== RECORDS TO PROCESS ==

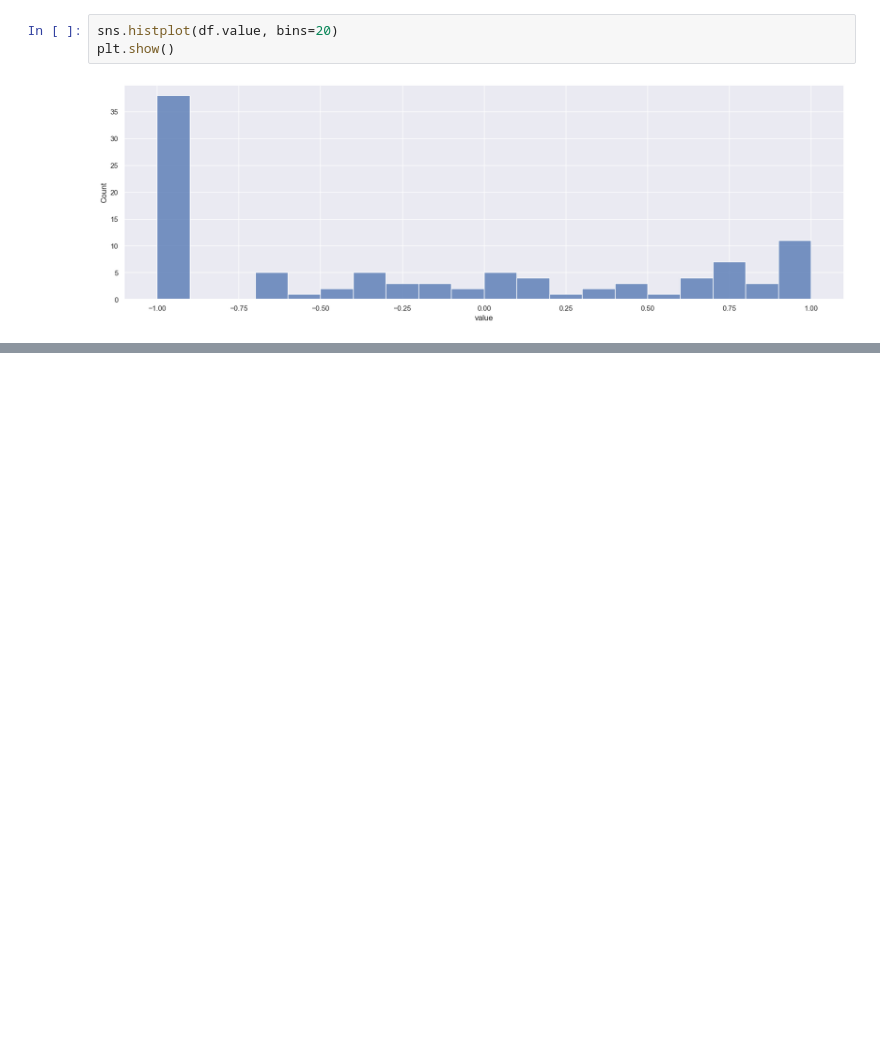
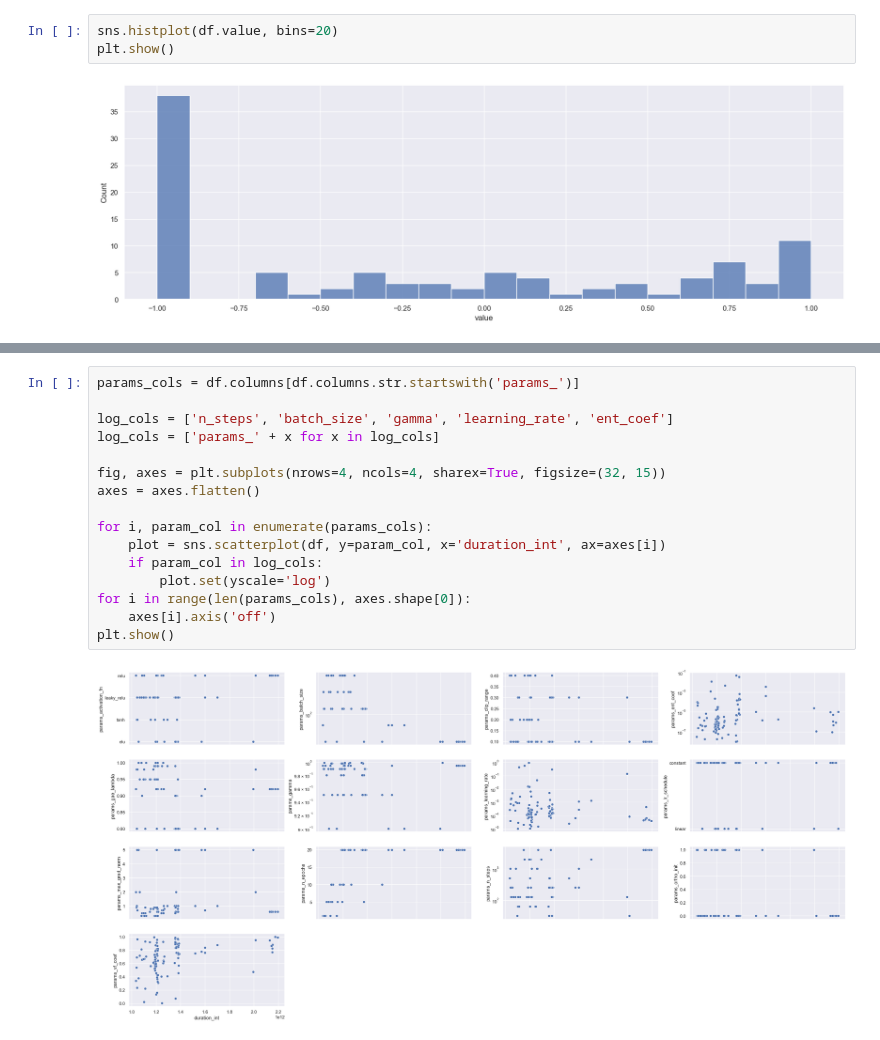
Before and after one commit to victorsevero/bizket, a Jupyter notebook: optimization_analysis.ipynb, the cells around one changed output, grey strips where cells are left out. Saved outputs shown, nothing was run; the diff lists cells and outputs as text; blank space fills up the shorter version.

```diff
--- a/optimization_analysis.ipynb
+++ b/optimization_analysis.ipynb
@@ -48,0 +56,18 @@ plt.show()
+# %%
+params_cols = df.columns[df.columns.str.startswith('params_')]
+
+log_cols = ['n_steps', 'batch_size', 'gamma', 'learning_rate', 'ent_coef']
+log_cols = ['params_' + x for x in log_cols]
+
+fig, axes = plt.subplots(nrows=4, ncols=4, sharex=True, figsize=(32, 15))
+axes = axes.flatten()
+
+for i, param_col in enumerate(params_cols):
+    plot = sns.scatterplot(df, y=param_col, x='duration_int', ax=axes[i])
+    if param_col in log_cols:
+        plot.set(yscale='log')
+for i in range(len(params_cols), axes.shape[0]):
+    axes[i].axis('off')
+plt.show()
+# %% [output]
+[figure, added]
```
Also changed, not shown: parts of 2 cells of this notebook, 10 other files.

== HOW TO COMPLETE THIS TASK ==
Pull out all lines of the data with the string "axes".

== SOLUTION TO THIS EXERCISE ==
+fig, axes = plt.subplots(nrows=4, ncols=4, sharex=True, figsize=(32, 15))
+axes = axes.flatten()
+    plot = sns.scatterplot(df, y=param_col, x='duration_int', ax=axes[i])
+for i in range(len(params_cols), axes.shape[0]):
+    axes[i].axis('off')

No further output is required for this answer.